What they can’t see and don’t know, is that this squishy, untoned body, carried 2 beautiful, brilliant souls to term and delivered them. I mean, I made a human. From scratch. And I nourished their bodies with my breasts for a combined total of 6 years. So yeah, my girls aren’t exactly perky anymore, but they provided comfort and nutrients to my babes. Those young women didn’t feel the trauma of losing twins when I was only 6 weeks along and the coping mechanisms I used to get through it.
What these young, 20-something-year-olds didn’t see is the grief that I carry from burying my father at 27-years-old, with a 4-year-old, and 4-months pregnant. They don’t know part of me was buried in that casket with him. The fierce advocate. The woman who argued with health professionals to get treatment he needed and deserved. They didn’t know that I worked more than 80 hours per week for 5 years, usually with the toddler in tow, finding all the ways to improve his quality of life and trying to create the best life for my daughter.
They don’t know the pain I feel knowing he never met my youngest daughter. Or that he can’t see Mya growing into an amazing young woman. Or that I have to comfort her when she questions the cycles of life and death.
They can’t know that I didn’t have enough to eat when I was in elementary and middle school because my parents couldn’t afford food. They didn’t know I was homeless from age 12–16. They didn’t know, despite a complicated start to life, I spoke at my high graduation in front of 1,000+ people, then earned a Bachelor’s degree in 2 years instead of 4 from Minnesota’s oldest university. That I had plans for law school and a lucrative career, but fate had different plans and my soul chose caring for my family.
And what is even more beautiful, my friends, is that in that moment, of dropping into my heart-space, I realized their opinions of me didn’t matter and I released their energy from my spirit.
I stayed on my mat.

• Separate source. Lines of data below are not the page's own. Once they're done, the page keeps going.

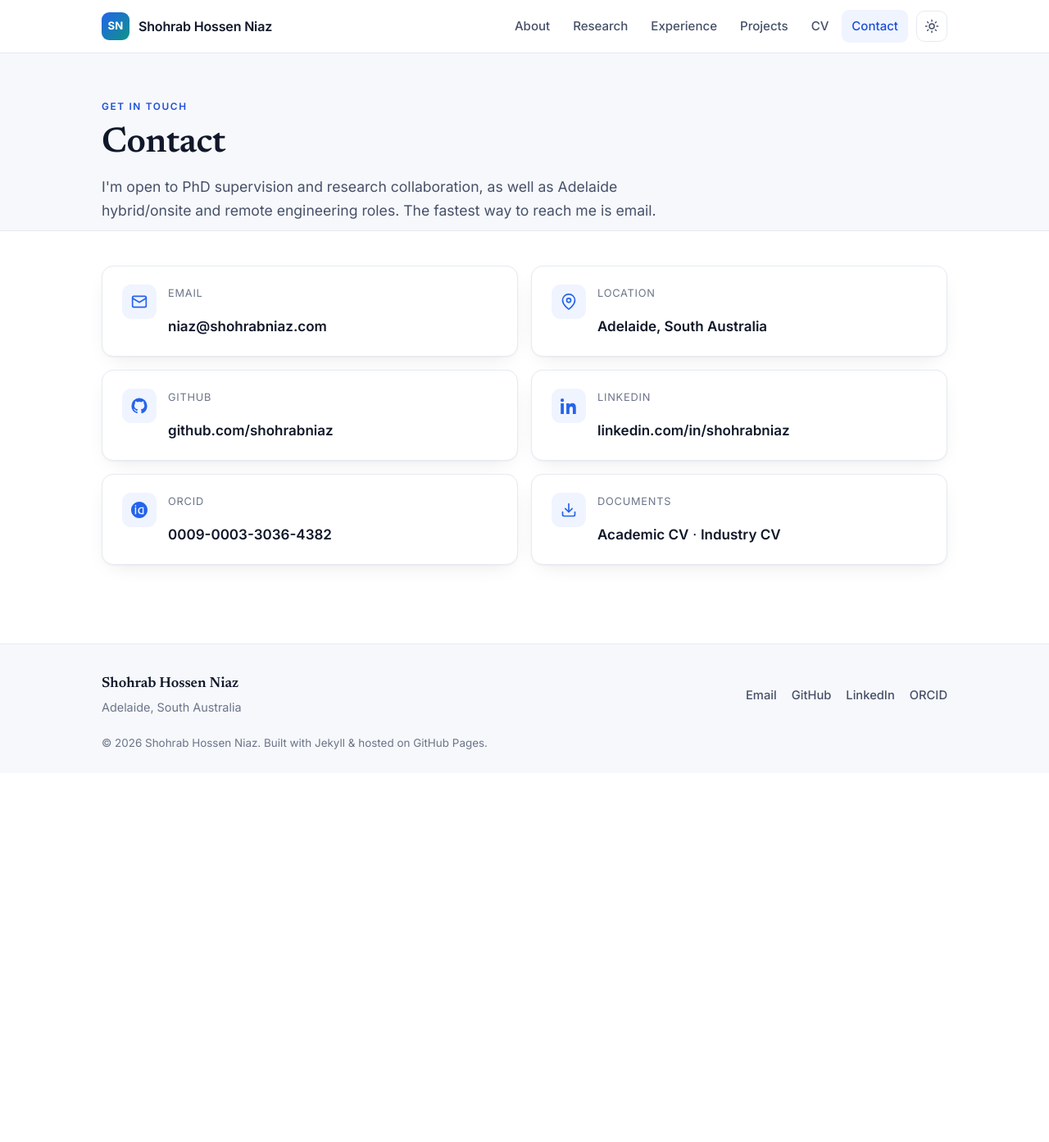
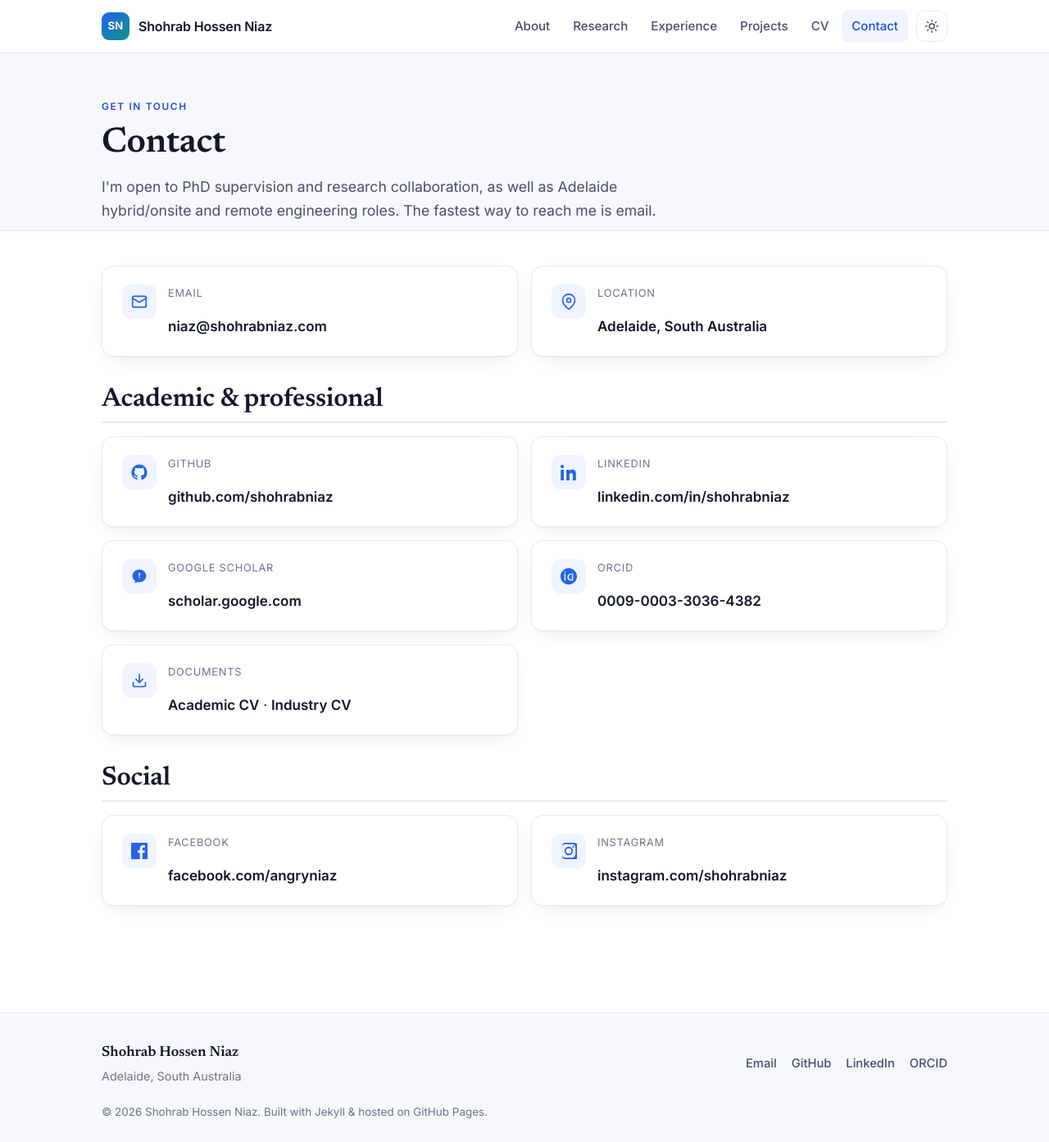
Before and after one commit to shohrabniaz/shohrabniaz.com, a Jekyll site: the page built from contact.html, in a window 1280 px wide and 1393 px high. Shown: the whole window at 82% size. Built offline with Jekyll 4.4.1, drawn with Linux system fonts in a browser that asks for light colours; part of the change alters nothing that is shown.

Commit message:
Add Person JSON-LD, rel=me links, and dedupe canonical (#8)
- Remove duplicate canonical from head (keep jekyll-seo-tag only)
- Add rich schema.org Person JSON-LD with verified sameAs profiles
- Add six rel=me head links for social/academic identity
- Configure social.name/links in _config.yml for jekyll-seo-tag
- Expand Contact with academic/professional + social profile groups

Co-authored-by: Cursor Agent <cursoragent@cursor.com>
Co-authored-by: Shohrab Hossen Niaz <shohrabniaz@users.noreply.github.com>

```diff
--- a/_config.yml
+++ b/_config.yml
@@ -23,6 +23,16 @@ github_username: "shohrabniaz"
 linkedin_username: "shohrabniaz"
 orcid_id: "0009-0003-3036-4382"
 
+# Verified public profiles (rel=me + Contact page + Person sameAs)
+profiles:
+  github: "https://github.com/shohrabniaz"
+  linkedin: "https://www.linkedin.com/in/shohrabniaz/"
+  scholar: "https://scholar.google.com/citations?user=V3Vwc2EAAAAJ"
+  orcid: "https://orcid.org/0009-0003-3036-4382"
+  facebook: "https://www.facebook.com/angryniaz/"
+  instagram: "https://www.instagram.com/shohrabniaz/"
+  github_pages: "https://shohrabniaz.github.io/"
+
 # CV downloads
 academic_cv: "assets/pdf/Shohrab-Hossen-Niaz_Academic-CV.pdf"
 industry_cv: "assets/pdf/Shohrab-Hossen-Niaz_Industry-CV.pdf"
@@ -31,6 +41,18 @@ industry_cv: "assets/pdf/Shohrab-Hossen-Niaz_Industry-CV.pdf"
 image: "/assets/img/og-image.png"
 twitter:
   card: summary_large_image
+
+# Used by jekyll-seo-tag (author / sameAs consistency with Person schema)
+social:
+  name: "Shohrab Hossen Niaz"
+  links:
+    - "https://github.com/shohrabniaz"
+    - "https://www.linkedin.com/in/shohrabniaz/"
+    - "https://scholar.google.com/citations?user=V3Vwc2EAAAAJ"
+    - "https://orcid.org/0009-0003-3036-4382"
+    - "https://www.facebook.com/angryniaz/"
+    - "https://www.instagram.com/shohrabniaz/"
+    - "https://shohrabniaz.github.io/"
 
 # Apply the social preview image to every page (jekyll-seo-tag reads page.image).
 defaults:
--- a/_includes/head.html
+++ b/_includes/head.html
@@ -16,9 +16,60 @@
     })();
   </script>
 
+  {%- comment -%} Canonical comes from jekyll-seo-tag — do not add a second one. {%- endcomment -%}
   {%- seo -%}
 
-  <link rel="canonical" href="{{ page.url | replace:'index.html','' | absolute_url }}">
+  {%- comment -%} Verified identity links for search / IndieWeb (rel=me). {%- endcomment -%}
+  <link rel="me" href="{{ site.profiles.github }}">
+  <link rel="me" href="{{ site.profiles.linkedin }}">
+  <link rel="me" href="{{ site.profiles.scholar }}">
+  <link rel="me" href="{{ site.profiles.orcid }}">
+  <link rel="me" href="{{ site.profiles.facebook }}">
+  <link rel="me" href="{{ site.profiles.instagram }}">
+
+  <script type="application/ld+json">
+  {
+    "@context": "https://schema.org",
+    "@type": "Person",
+    "@id": "https://www.shohrabniaz.com/#person",
+    "name": "Shohrab Hossen Niaz",
+    "alternateName": ["Shohrab Niaz", "Niaz", "Shohrab H. Niaz"],
+    "url": "https://www.shohrabniaz.com/",
+    "image": "https://www.shohrabniaz.com/assets/img/profile.jpg",
+    "email": "mailto:niaz@shohrabniaz.com",
+    "jobTitle": "Cyber Security Researcher & Senior DevOps / Platform Engineer",
+    "affiliation": {
+      "@type": "CollegeOrUniversity",
+      "name": "University of the Sunshine Coast"
+    },
+    "address": {
+      "@type": "PostalAddress",
+      "addressLocality": "Adelaide",
+      "addressRegion": "SA",
+      "addressCountry": "AU"
+    },
+    "knowsAbout": [
+      "Cyber Security",
+      "Cloud Security",
+      "Infrastructure as Code",
+      "DevOps",
+      "Kubernetes",
+      "AWS",
+      "Microsoft Azure",
+      "Digital Forensics"
+    ],
+    "sameAs": [
+      "https://github.com/shohrabniaz",
+      "https://www.linkedin.com/in/shohrabniaz/",
+      "https://scholar.google.com/citations?user=V3Vwc2EAAAAJ",
+      "https://orcid.org/0009-0003-3036-4382",
+      "https://www.facebook.com/angryniaz/",
+      "https://www.instagram.com/shohrabniaz/",
+      "https://shohrabniaz.github.io/"
+    ]
+  }
+  </script>
+
   <link rel="alternate" type="application/atom+xml" title="{{ site.title }}" href="{{ '/feed.xml' | relative_url }}">
   <link rel="icon" type="image/svg+xml" href="{{ '/assets/img/favicon.svg' | relative_url }}">
   <link rel="preconnect" href="https://fonts.googleapis.com">
--- a/contact.html
+++ b/contact.html
@@ -16,26 +16,49 @@ lead: "I'm open to PhD supervision and research collaboration, as well as Adelai
     <div class="ico"><svg viewBox="0 0 24 24" fill="none" stroke="currentColor" stroke-width="2" stroke-linecap="round" stroke-linejoin="round"><path d="M21 10c0 7-9 13-9 13s-9-6-9-13a9 9 0 0 1 18 0z"></path><circle cx="12" cy="10" r="3"></circle></svg></div>
     <div><p class="lbl">Location</p><span class="val">{{ site.location }}</span></div>
   </div>
+</div>
 
+<section class="cv-section" style="margin-top:34px;">
+  <h2>Academic &amp; professional</h2>
+  <div class="contact-grid">
     <div class="card contact-card">
       <div class="ico"><svg viewBox="0 0 24 24" fill="currentColor"><path d="M12 .5A11.5 11.5 0 0 0 .5 12a11.5 11.5 0 0 0 7.86 10.94c.58.1.79-.25.79-.56v-2c-3.2.7-3.88-1.37-3.88-1.37-.53-1.34-1.3-1.7-1.3-1.7-1.06-.72.08-.71.08-.71 1.17.08 1.79 1.2 1.79 1.2 1.04 1.79 2.73 1.27 3.4.97.1-.76.4-1.27.73-1.56-2.55-.29-5.24-1.28-5.24-5.7 0-1.26.45-2.29 1.19-3.1-.12-.29-.52-1.46.11-3.05 0 0 .97-.31 3.18 1.18a11 11 0 0 1 5.8 0c2.2-1.49 3.17-1.18 3.17-1.18.63 1.59.23 2.76.11 3.05.74.81 1.19 1.84 1.19 3.1 0 4.43-2.7 5.4-5.26 5.69.41.36.78 1.06.78 2.14v3.17c0 .31.21.67.8.56A11.5 11.5 0 0 0 23.5 12 11.5 11.5 0 0 0 12 .5z"></path></svg></div>
-    <div><p class="lbl">GitHub</p><a href="https://github.com/{{ site.github_username }}" target="_blank" rel="me noopener">github.com/{{ site.github_username }}</a></div>
+      <div><p class="lbl">GitHub</p><a href="{{ site.profiles.github }}" target="_blank" rel="me noopener noreferrer">github.com/{{ site.github_username }}</a></div>
     </div>
 
     <div class="card contact-card">
       <div class="ico"><svg viewBox="0 0 24 24" fill="currentColor"><path d="M4.98 3.5A2.5 2.5 0 1 1 0 3.5a2.5 2.5 0 0 1 4.98 0zM.25 8.25h4.5V24h-4.5zM8.5 8.25h4.3v2.15h.06c.6-1.13 2.06-2.32 4.24-2.32 4.54 0 5.38 2.99 5.38 6.87V24h-4.5v-6.98c0-1.66-.03-3.8-2.32-3.8-2.32 0-2.67 1.81-2.67 3.68V24H8.5z"></path></svg></div>
-    <div><p class="lbl">LinkedIn</p><a href="https://www.linkedin.com/in/{{ site.linkedin_username }}" target="_blank" rel="me noopener">linkedin.com/in/{{ site.linkedin_username }}</a></div>
+      <div><p class="lbl">LinkedIn</p><a href="{{ site.profiles.linkedin }}" target="_blank" rel="me noopener noreferrer">linkedin.com/in/{{ site.linkedin_username }}</a></div>
     </div>
 
-  {%- if site.orcid_id -%}
+    <div class="card contact-card">
+      <div class="ico"><svg viewBox="0 0 24 24" fill="currentColor"><path d="M12 2C6.48 2 2 6.16 2 11.26c0 2.9 1.42 5.49 3.64 7.2v3.54l3.33-1.83c.96.27 1.97.41 3.03.41 5.52 0 10-4.16 10-9.32S17.52 2 12 2zm.98 12.53h-1.96v-1.96h1.96v1.96zm0-3.27h-1.96V6.84h1.96v4.42z"></path></svg></div>
+      <div><p class="lbl">Google Scholar</p><a href="{{ site.profiles.scholar }}" target="_blank" rel="me noopener noreferrer">scholar.google.com</a></div>
+    </div>
+
     <div class="card contact-card">
       <div class="ico"><svg viewBox="0 0 24 24" fill="currentColor"><path d="M12 0C5.37 0 0 5.37 0 12s5.37 12 12 12 12-5.37 12-12S18.63 0 12 0zM7.37 18.16H5.62V8.1h1.75v10.06zM6.5 6.86a1.02 1.02 0 1 1 0-2.04 1.02 1.02 0 0 1 0 2.04zm11.9 11.3h-3.63c-3.37 0-4.72-2.5-4.72-5.03 0-2.9 1.86-5.03 4.9-5.03h3.45v1.6h-3.4c-2.09 0-2.97 1.38-2.97 3.43 0 2.23 1.42 3.43 3.03 3.43h1.6V9.9h1.75v8.26z"></path></svg></div>
-    <div><p class="lbl">ORCID</p><a href="https://orcid.org/{{ site.orcid_id }}" target="_blank" rel="me noopener">{{ site.orcid_id }}</a></div>
+      <div><p class="lbl">ORCID</p><a href="{{ site.profiles.orcid }}" target="_blank" rel="me noopener noreferrer">{{ site.orcid_id }}</a></div>
     </div>
-  {%- endif -%}
 
     <div class="card contact-card">
       <div class="ico"><svg viewBox="0 0 24 24" fill="none" stroke="currentColor" stroke-width="2" stroke-linecap="round" stroke-linejoin="round"><path d="M21 15v4a2 2 0 0 1-2 2H5a2 2 0 0 1-2-2v-4"></path><path d="M7 10l5 5 5-5"></path><path d="M12 15V3"></path></svg></div>
       <div><p class="lbl">Documents</p><a href="{{ site.academic_cv | relative_url }}">Academic CV</a> &middot; <a href="{{ site.industry_cv | relative_url }}">Industry CV</a></div>
     </div>
   </div>
+</section>
+
+<section class="cv-section">
+  <h2>Social</h2>
+  <div class="contact-grid">
+    <div class="card contact-card">
+      <div class="ico"><svg viewBox="0 0 24 24" fill="currentColor"><path d="M22.675 0H1.325C.593 0 0 .593 0 1.326v21.348C0 23.407.593 24 1.325 24h11.495v-9.294H9.691V11.01h3.129V8.409c0-3.1 1.894-4.788 4.66-4.788 1.325 0 2.464.099 2.796.143v3.24h-1.918c-1.504 0-1.795.715-1.795 1.763V11.01h3.587l-.467 3.696h-3.12V24h6.116C23.407 24 24 23.407 24 22.674V1.326C24 .593 23.407 0 22.675 0z"></path></svg></div>
+      <div><p class="lbl">Facebook</p><a href="{{ site.profiles.facebook }}" target="_blank" rel="me noopener noreferrer">facebook.com/angryniaz</a></div>
+    </div>
+
+    <div class="card contact-card">
+      <div class="ico"><svg viewBox="0 0 24 24" fill="currentColor"><path d="M12 2.163c3.204 0 3.584.012 4.85.07 1.366.062 2.633.35 3.608 1.325.975.975 1.263 2.242 1.325 3.608.058 1.266.07 1.646.07 4.85s-.012 3.584-.07 4.85c-.062 1.366-.35 2.633-1.325 3.608-.975.975-2.242 1.263-3.608 1.325-1.266.058-1.646.07-4.85.07s-3.584-.012-4.85-.07c-1.366-.062-2.633-.35-3.608-1.325-.975-.975-1.263-2.242-1.325-3.608C2.175 15.747 2.163 15.367 2.163 12s.012-3.584.07-4.85c.062-1.366.35-2.633 1.325-3.608C4.533 2.583 5.8 2.295 7.166 2.233 8.432 2.175 8.812 2.163 12 2.163zm0-2.163C8.741 0 8.332.014 7.052.072 5.771.13 4.668.412 3.678 1.402 2.688 2.392 2.406 3.495 2.348 4.776 2.29 6.056 2.276 6.465 2.276 12s.014 5.944.072 7.224c.058 1.281.34 2.384 1.33 3.374.99.99 2.093 1.272 3.374 1.33 1.28.058 1.689.072 7.224.072s5.944-.014 7.224-.072c1.281-.058 2.384-.34 3.374-1.33.99-.99 1.272-2.093 1.33-3.374.058-1.28.072-1.689.072-7.224s-.014-5.944-.072-7.224c-.058-1.281-.34-2.384-1.33-3.374C21.608.412 20.505.13 19.224.072 17.944.014 17.535 0 12 0zm0 5.838a6.162 6.162 0 1 0 0 12.324 6.162 6.162 0 0 0 0-12.324zM12 16a4 4 0 1 1 0-8 4 4 0 0 1 0 8zm6.406-11.845a1.44 1.44 0 1 0 0 2.88 1.44 1.44 0 0 0 0-2.88z"></path></svg></div>
+      <div><p class="lbl">Instagram</p><a href="{{ site.profiles.instagram }}" target="_blank" rel="me noopener noreferrer">instagram.com/{{ site.github_username }}</a></div>
+    </div>
+  </div>
+</section>
```
Lines whose indentation alone changed are shown as unchanged.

I lifted those weights. I breathed through the shaking legs and voice telling me to quit. I transformed that energy that was meant to destroy me into the fuel that helped me crush my workout.
I don’t have a fear of failure. Failure isn’t an option in my life and never has been.
I have a fear of success. Of being seen. Of someone telling me that I can’t have or do something because they think I’m not worthy.
I (now) call bullshit every time I feel that energy creep in. I tell that fear to sit down beside me and talk. I honor her. I get curious about the wisdom she has to share.
I assure her that she is safe and that this discomfort is necessary to up-level. I let her know that she is welcome in my vehicle, but she isn’t welcome to drive anymore. Girl, we have got places to go, experiences to live, and memories to create. No time for the resistance to keep us small.
I was seen today. And I called on the courage to continue despite the fear. A piece of me healed in that studio today. I am appreciative of those young women. Today, I showed myself that I can do the damn thing — be seen, not retreat, and continue on despite cruelty.
You never know what someone is going through. You never know what someone’s traumas look like. You don’t know what a person battles every day.
Be kind. Be mindful. Focus on yourself and your growth. Come from a place of love and soul. It feels better. It makes the world shine brighter. And always, stay in your own lane. Know that you will always be too much or not enough for the wrong people. Those aren’t your people.
Belong to yourself first, that way when the waves of life come crashing down, you have a clear path to your heart and you know the truth — you are worthy. You do belong. And you know that other people’s judgments don’t define you.